Task goal: Stop after the line that contains "Lead with the". Until then, retype each line of the entries exactly from the first one, skipping pictures.

Code change snippets:

□ □ □

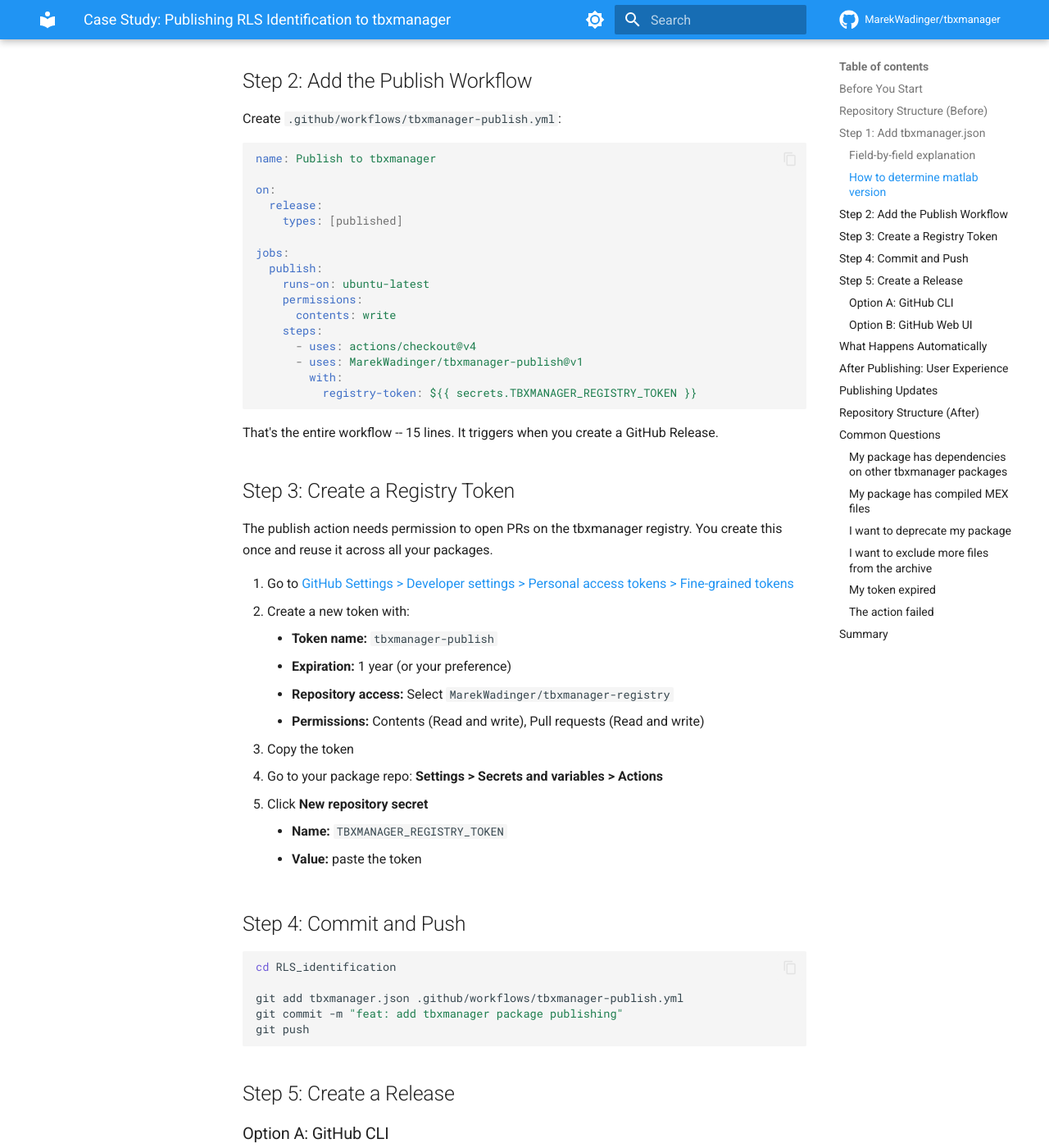
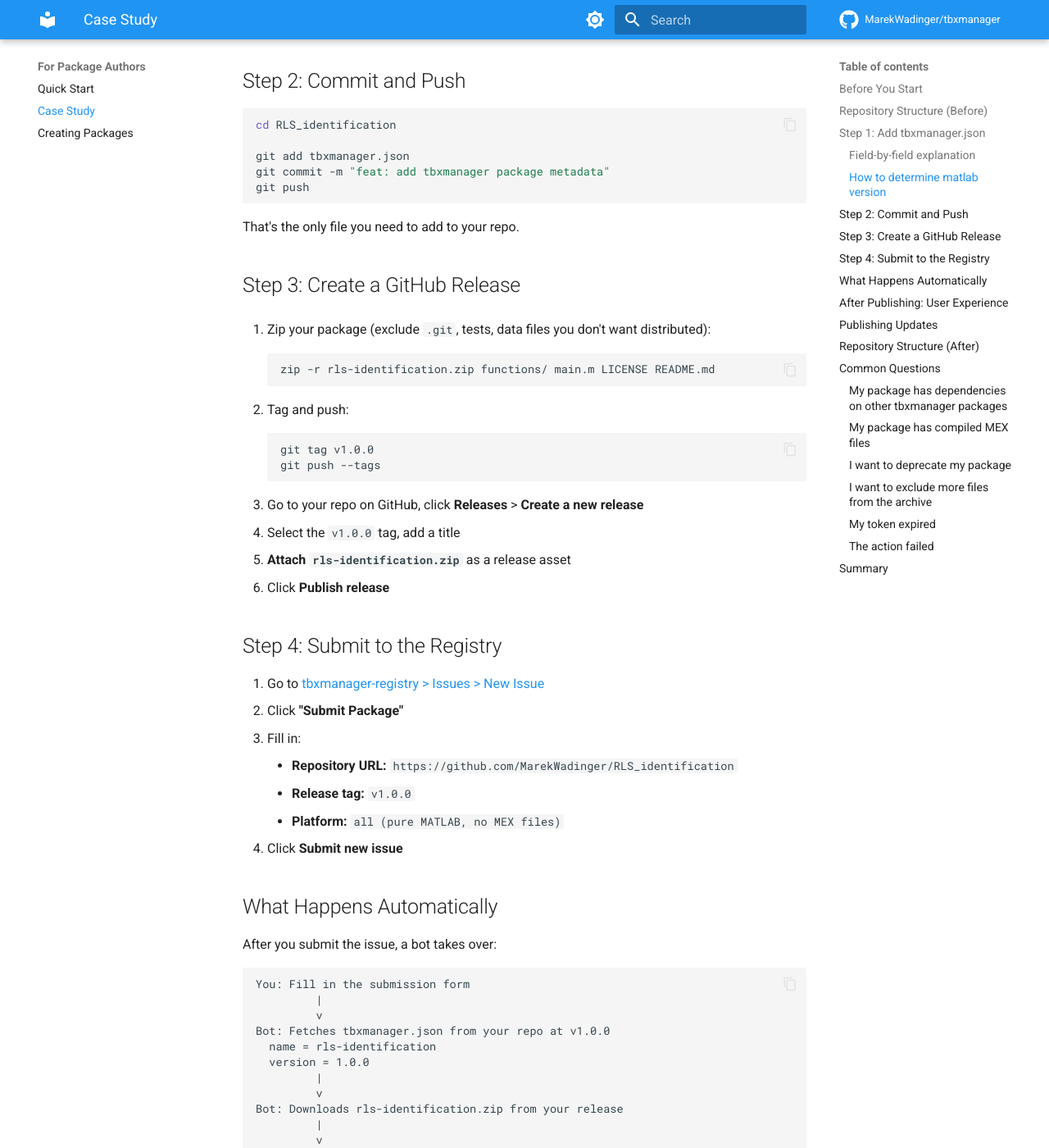
Before and after one commit to kvasnica/tbxmanager, an MkDocs documentation site: the page built from docs/casestudy.md, in a window 1280 px wide and 1400 px high, scrolled down 2853 px. Shown: the whole window at 82% size. Built offline with MkDocs 1.6.1 and Material for MkDocs 9.7.7, drawn with Linux system fonts in a browser that asks for light colours; comment, search, counter and statistics services are not loaded; some of the changed text lies outside the part shown.

Commit message:
docs(site): rewrite author docs to use issue-based submission
Lead with the GitHub Issue form flow instead of requiring forks,
JSON editing, or SHA256 computation. Users now submit packages by
filling in a web form on the registry.

- quick-start-authors.md: 3 steps (tbxmanager.json, release, issue)
- casestudy.md: updated RLS walkthrough to match new flow
- mkdocs.yml: add Case Study to nav

Co-Authored-By: Claude Opus 4.6 (1M context) <noreply@anthropic.com>

````diff
--- a/docs/casestudy.md
+++ b/docs/casestudy.md
@@ -91,113 +91,80 @@ Check which features your code uses:
 
 Pick the highest minimum from features you use. For RLS_identification, `arguments` blocks require **R2019b**.
 
-## Step 2: Add the Publish Workflow
-
-Create `.github/workflows/tbxmanager-publish.yml`:
-
-```yaml
-name: Publish to tbxmanager
-
-on:
-  release:
-    types: [published]
-
-jobs:
-  publish:
-    runs-on: ubuntu-latest
-    permissions:
-      contents: write
-    steps:
-      - uses: actions/checkout@v4
-      - uses: MarekWadinger/tbxmanager-publish@v1
-        with:
-          registry-token: ${{ secrets.TBXMANAGER_REGISTRY_TOKEN }}
-```
-
-That's the entire workflow -- 15 lines. It triggers when you create a GitHub Release.
-
-## Step 3: Create a Registry Token
-
-The publish action needs permission to open PRs on the tbxmanager registry. You create this once and reuse it across all your packages.
-
-1. Go to [GitHub Settings > Developer settings > Personal access tokens > Fine-grained tokens](https://github.com/settings/personal-access-tokens/new)
-2. Create a new token with:
-    - **Token name:** `tbxmanager-publish`
-    - **Expiration:** 1 year (or your preference)
-    - **Repository access:** Select `MarekWadinger/tbxmanager-registry`
-    - **Permissions:** Contents (Read and write), Pull requests (Read and write)
-3. Copy the token
-4. Go to your package repo: **Settings > Secrets and variables > Actions**
-5. Click **New repository secret**
-    - **Name:** `TBXMANAGER_REGISTRY_TOKEN`
-    - **Value:** paste the token
-
-## Step 4: Commit and Push
+## Step 2: Commit and Push
 
 ```bash
 cd RLS_identification
 
-git add tbxmanager.json .github/workflows/tbxmanager-publish.yml
-git commit -m "feat: add tbxmanager package publishing"
+git add tbxmanager.json
+git commit -m "feat: add tbxmanager package metadata"
 git push
 ```
 
-## Step 5: Create a Release
+That's the only file you need to add to your repo.
 
-### Option A: GitHub CLI
+## Step 3: Create a GitHub Release
 
-```bash
-git tag v1.0.0
-git push --tags
-gh release create v1.0.0 --title "v1.0.0" --notes "Initial tbxmanager release"
-```
+1. Zip your package (exclude `.git`, tests, data files you don't want distributed):
 
-### Option B: GitHub Web UI
+    ```bash
+    zip -r rls-identification.zip functions/ main.m LICENSE README.md
+    ```
 
-1. Go to your repo on GitHub
-2. Click **Releases** > **Create a new release**
-3. Choose tag: type `v1.0.0`, select "Create new tag on publish"
-4. Title: `v1.0.0`
-5. Click **Publish release**
+1. Tag and push:
+
+    ```bash
+    git tag v1.0.0
+    git push --tags
+    ```
+
+1. Go to your repo on GitHub, click **Releases** > **Create a new release**
+1. Select the `v1.0.0` tag, add a title
+1. **Attach `rls-identification.zip`** as a release asset
+1. Click **Publish release**
+
+## Step 4: Submit to the Registry
+
+1. Go to [tbxmanager-registry > Issues > New Issue](https://github.com/MarekWadinger/tbxmanager-registry/issues/new/choose)
+1. Click **"Submit Package"**
+1. Fill in:
+    - **Repository URL:** `https://github.com/MarekWadinger/RLS_identification`
+    - **Release tag:** `v1.0.0`
+    - **Platform:** `all (pure MATLAB, no MEX files)`
+1. Click **Submit new issue**
 
 ## What Happens Automatically
 
-After you publish the release, the GitHub Action runs and does everything else:
+After you submit the issue, a bot takes over:
 
 ```text
-You: Create GitHub Release v1.0.0
+You: Fill in the submission form
          |
          v
-Action: Reads tbxmanager.json
+Bot: Fetches tbxmanager.json from your repo at v1.0.0
   name = rls-identification
   version = 1.0.0
          |
          v
-Action: Builds rls-identification-all.zip
-  Includes: functions/, main.m, LICENSE, README.md
-  Excludes: .git, .github, *.mat, *.slx
+Bot: Downloads rls-identification.zip from your release
          |
          v
-Action: Uploads zip to release assets
-  URL: github.com/MarekWadinger/RLS_identification/releases/download/v1.0.0/rls-identification-all.zip
-         |
-         v
-Action: Computes SHA256 hash
+Bot: Computes SHA256 hash
   sha256 = a1b2c3d4...
          |
          v
-Action: Converts tbxmanager.json to registry format
+Bot: Converts tbxmanager.json to registry format
   Creates packages/rls-identification/package.json
          |
          v
-Action: Opens PR to MarekWadinger/tbxmanager-registry
-  Title: "New package: rls-identification@1.0.0"
+Bot: Opens PR to MarekWadinger/tbxmanager-registry
+  Title: "Add rls-identification@1.0.0"
          |
          v
-Registry CI: Validates JSON schema, checks URL, verifies SHA256
+Registry CI: Validates JSON, checks URL
          |
          v
-Maintainer merges PR (auto-merge for updates after first approval)
+Maintainer merges PR
          |
          v
 Package is live!
@@ -229,16 +196,9 @@ rls-identification 1.0.0
 When you improve your package:
 
 1. Update `version` in `tbxmanager.json` (e.g., `1.0.0` -> `1.1.0`)
-2. Commit and push your changes
-3. Create a new release:
-
-```bash
-git tag v1.1.0
-git push --tags
-gh release create v1.1.0 --title "v1.1.0" --notes "Added feature X"
-```
-
-The action opens a new PR to the registry. Since the package already exists, it gets auto-merged (no manual review needed).
+1. Commit and push your changes
+1. Create a new release with the updated zip
+1. Submit another issue on the registry (same form, new tag)
 
 Users update with:
 
@@ -248,13 +208,10 @@ Users update with:
 
 ## Repository Structure (After)
 
-After adding tbxmanager support, only 2 files were added:
+After adding tbxmanager support, only 1 file was added:
 
 ```text
 RLS_identification/
-  .github/
-    workflows/
-      tbxmanager-publish.yml   <-- NEW (15 lines)
   functions/
     preprocessData.m
     recursiveLeastSquares.m
@@ -268,7 +225,7 @@ RLS_identification/
   tbxmanager.json              <-- NEW (14 lines)
 ```
 
-No changes to any existing files. No build system. No CI configuration beyond the 15-line workflow.
+No changes to any existing files. No build system. No CI configuration needed.
 
 ## Common Questions
 
@@ -308,7 +265,7 @@ dist/
   my-package-glnxa64.zip
 ```
 
-The action uploads each platform archive separately.
+Attach all archives to your GitHub Release. Select the corresponding platform in the submission form.
 
 ### I want to deprecate my package
 
@@ -336,18 +293,16 @@ Create a new fine-grained token (Step 3) and update the `TBXMANAGER_REGISTRY_TOK
 
 ### The action failed
 
-Check the Actions tab in your repo. Common issues:
+Check the bot's comment on your submission issue. Common issues:
 
-- **`tbxmanager.json not found`** -- file must be in the repo root
-- **`Archive not found`** -- for platform-specific packages, pre-build archives in `dist/`
-- **`403 on PR creation`** -- token lacks write permissions to the registry
-- **`SHA256 mismatch`** -- re-run the release (archive was modified between upload and hash)
+- **`tbxmanager.json not found`** -- file must be in the repo root at the tagged commit
+- **`No release found`** -- create a GitHub Release for the tag first
+- **`No archive attached`** -- attach a `.zip` file to your GitHub Release
 
 ## Summary
 
 | What | Where | How often |
 | ---- | ----- | --------- |
 | `tbxmanager.json` | Your repo root | Once (update `version` per release) |
-| Publish workflow | `.github/workflows/` | Once (copy and forget) |
-| Registry token | Repo secret | Once (renew when expired) |
-| Create release | GitHub UI or CLI | Each time you publish |
+| Create release + zip | GitHub Releases | Each time you publish |
+| Submit issue | tbxmanager-registry | Each time you publish |
--- a/docs/quick-start-authors.md
+++ b/docs/quick-start-authors.md
@@ -19,95 +19,61 @@ Then edit the generated `tbxmanager.json` to match your package:
   "name": "my-toolbox",
   "version": "1.0.0",
   "description": "A useful MATLAB toolbox",
+  "authors": ["YourGitHubUsername"],
+  "license": "MIT",
+  "homepage": "https://github.com/you/my-toolbox",
+  "matlab": ">=R2022a",
   "platforms": {
-    "all": ""
-  }
+    "all": {}
+  },
+  "dependencies": {}
 }
 ```
 
 !!! tip
-    You can also create `tbxmanager.json` manually if you don't have tbxmanager installed yet.
+    You can also create `tbxmanager.json` by hand if you don't have tbxmanager installed yet.
 
 Set `platforms` to `"all"` for pure MATLAB packages. If you distribute compiled MEX files, use platform-specific keys (`win64`, `maci64`, `maca64`, `glnxa64`) instead.
 
-The `platforms` URLs will be filled in automatically by the publish action — leave them empty or as placeholders.
+## Step 2: Create a GitHub Release
 
-## Step 2: Add the Publish Workflow
+1. Zip your package (exclude `.git`, tests, docs, etc.)
+1. Tag your version and push:
 
-Copy this file to `.github/workflows/tbxmanager-publish.yml`:
+    ```bash
+    git tag v1.0.0
+    git push --tags
+    ```
 
-```yaml
-name: Publish to tbxmanager
+1. Go to your repo on GitHub, click **Releases** > **Create a new release**
+1. Select the tag, add a title, and **attach your zip file** as a release asset
+1. Click **Publish release**
 
-on:
-  release:
-    types: [published]
+## Step 3: Submit to the Registry
 
-jobs:
-  publish:
-    runs-on: ubuntu-latest
-    permissions:
-      contents: write
-    steps:
-      - uses: actions/checkout@v4
-      - uses: MarekWadinger/tbxmanager-publish@v1
-        with:
-          registry-token: ${{ secrets.TBXMANAGER_REGISTRY_TOKEN }}
-```
+1. Go to [tbxmanager-registry > Issues > New Issue](https://github.com/MarekWadinger/tbxmanager-registry/issues/new/choose)
+1. Click **"Submit Package"**
+1. Fill in your **Repository URL** and **Release tag**
+1. Click **Submit new issue**
 
-Then add a `TBXMANAGER_REGISTRY_TOKEN` secret to your repo (Settings > Secrets). This should be a GitHub Personal Access Token with permission to create PRs on the [tbxmanager-registry](https://github.com/MarekWadinger/tbxmanager-registry).
+That's it! A bot will automatically:
 
-## Step 3: Create a Release
+- Fetch your `tbxmanager.json`
+- Download your release archive
+- Compute the SHA256 hash
+- Create a pull request to the registry
 
-```bash
-git tag v1.0.0
-git push --tags
-```
-
-Then create a GitHub Release from the tag. The publish action will automatically:
-
-1. Build a zip archive of your package
-2. Upload it to the release
-3. Compute SHA256 hashes
-4. Open a PR to the tbxmanager registry
-
-Once the PR is merged, your package is live:
+Once a maintainer merges the PR, your package is live:
 
 ```matlab
 tbxmanager install my-toolbox
 ```
 
-## What Happens Next
-
-```text
-git tag v1.0.0 && git push --tags
-         |
-         v
-  Create GitHub Release
-         |
-         v
-  tbxmanager-publish action runs:
-    - Builds zip from repo (excluding .git, tests, docs)
-    - Uploads archive to release assets
-    - Computes SHA256 hash
-    - Converts tbxmanager.json to registry format
-    - Opens PR to MarekWadinger/tbxmanager-registry
-         |
-         v
-  CI validates (JSON, URLs, SHA256)
-         |
-         v
-  Merged (auto for updates, reviewed for first submission)
-         |
-         v
-  Package appears in: tbxmanager search my-toolbox
-```
-
 ## Updating Your Package
 
 1. Update `version` in `tbxmanager.json`
-2. Tag and release: `git tag v1.1.0 && git push --tags`
-3. Create a GitHub Release — the action handles the rest
+1. Create a new release with the updated archive
+1. Submit another issue on the registry (same form)
 
 New versions are added alongside existing ones. Users can install specific versions with `tbxmanager install my-toolbox@>=1.1`.
 
@@ -117,10 +83,6 @@ Add a `publish` section to `tbxmanager.json` to control what goes into the archi
 
 ```json
 {
-  "name": "my-toolbox",
-  "version": "1.0.0",
-  "description": "A useful MATLAB toolbox",
-  "platforms": { "all": "" },
   "publish": {
     "exclude": [".git", ".github", "tests", "docs", "benchmarks"]
   }
@@ -129,31 +91,21 @@ Add a `publish` section to `tbxmanager.json` to control what goes into the archi
 
 ## MEX Packages (Platform-Specific)
 
-If your package includes compiled MEX files, you need to pre-build archives for each platform:
+If your package includes compiled MEX files, create separate archives per platform:
 
-1. Build MEX files for each target platform
-2. Create archives in a `dist/` directory:
-    - `dist/my-toolbox-win64.zip`
-    - `dist/my-toolbox-maci64.zip`
-    - `dist/my-toolbox-maca64.zip`
-    - `dist/my-toolbox-glnxa64.zip`
-3. Update `tbxmanager.json`:
+- `my-toolbox-win64.zip`
+- `my-toolbox-maci64.zip`
+- `my-toolbox-maca64.zip`
+- `my-toolbox-glnxa64.zip`
 
-```json
-{
-  "platforms": {
-    "win64": "",
-    "maci64": "",
-    "maca64": "",
-    "glnxa64": ""
-  }
-}
-```
+Attach all of them to your GitHub Release and select the appropriate platform in the submission form.
 
-The publish action will upload these archives and compute SHA256 hashes automatically.
+## For Registry Collaborators: Automated Publishing
+
+If you have write access to the registry, you can fully automate publishing using the [tbxmanager-publish](https://github.com/MarekWadinger/tbxmanager-publish) GitHub Action. See the [Case Study](casestudy.md) for a walkthrough.
 
 ## Next Steps
 
+- [Case Study](casestudy.md) -- real-world example with RLS_identification
 - [Full metadata reference](creating-packages.md) for all `tbxmanager.json` fields
 - [Commands reference](commands.md) for all tbxmanager CLI commands
-- [Contributing](contributing.md) to learn about the registry structure
--- a/mkdocs.yml
+++ b/mkdocs.yml
@@ -36,6 +36,7 @@ nav:
   - Commands: commands.md
   - For Package Authors:
     - Quick Start: quick-start-authors.md
+    - Case Study: casestudy.md
     - Creating Packages: creating-packages.md
   - Contributing: contributing.md
   - Troubleshooting: troubleshooting.md
````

□ □ □

Solution for this problem:
Before and after one commit to kvasnica/tbxmanager, an MkDocs documentation site: the page built from docs/casestudy.md, in a window 1280 px wide and 1400 px high, scrolled down 2853 px. Shown: the whole window at 82% size. Built offline with MkDocs 1.6.1 and Material for MkDocs 9.7.7, drawn with Linux system fonts in a browser that asks for light colours; comment, search, counter and statistics services are not loaded; some of the changed text lies outside the part shown.

Commit message:
docs(site): rewrite author docs to use issue-based submission
Lead with the GitHub Issue form flow instead of requiring forks,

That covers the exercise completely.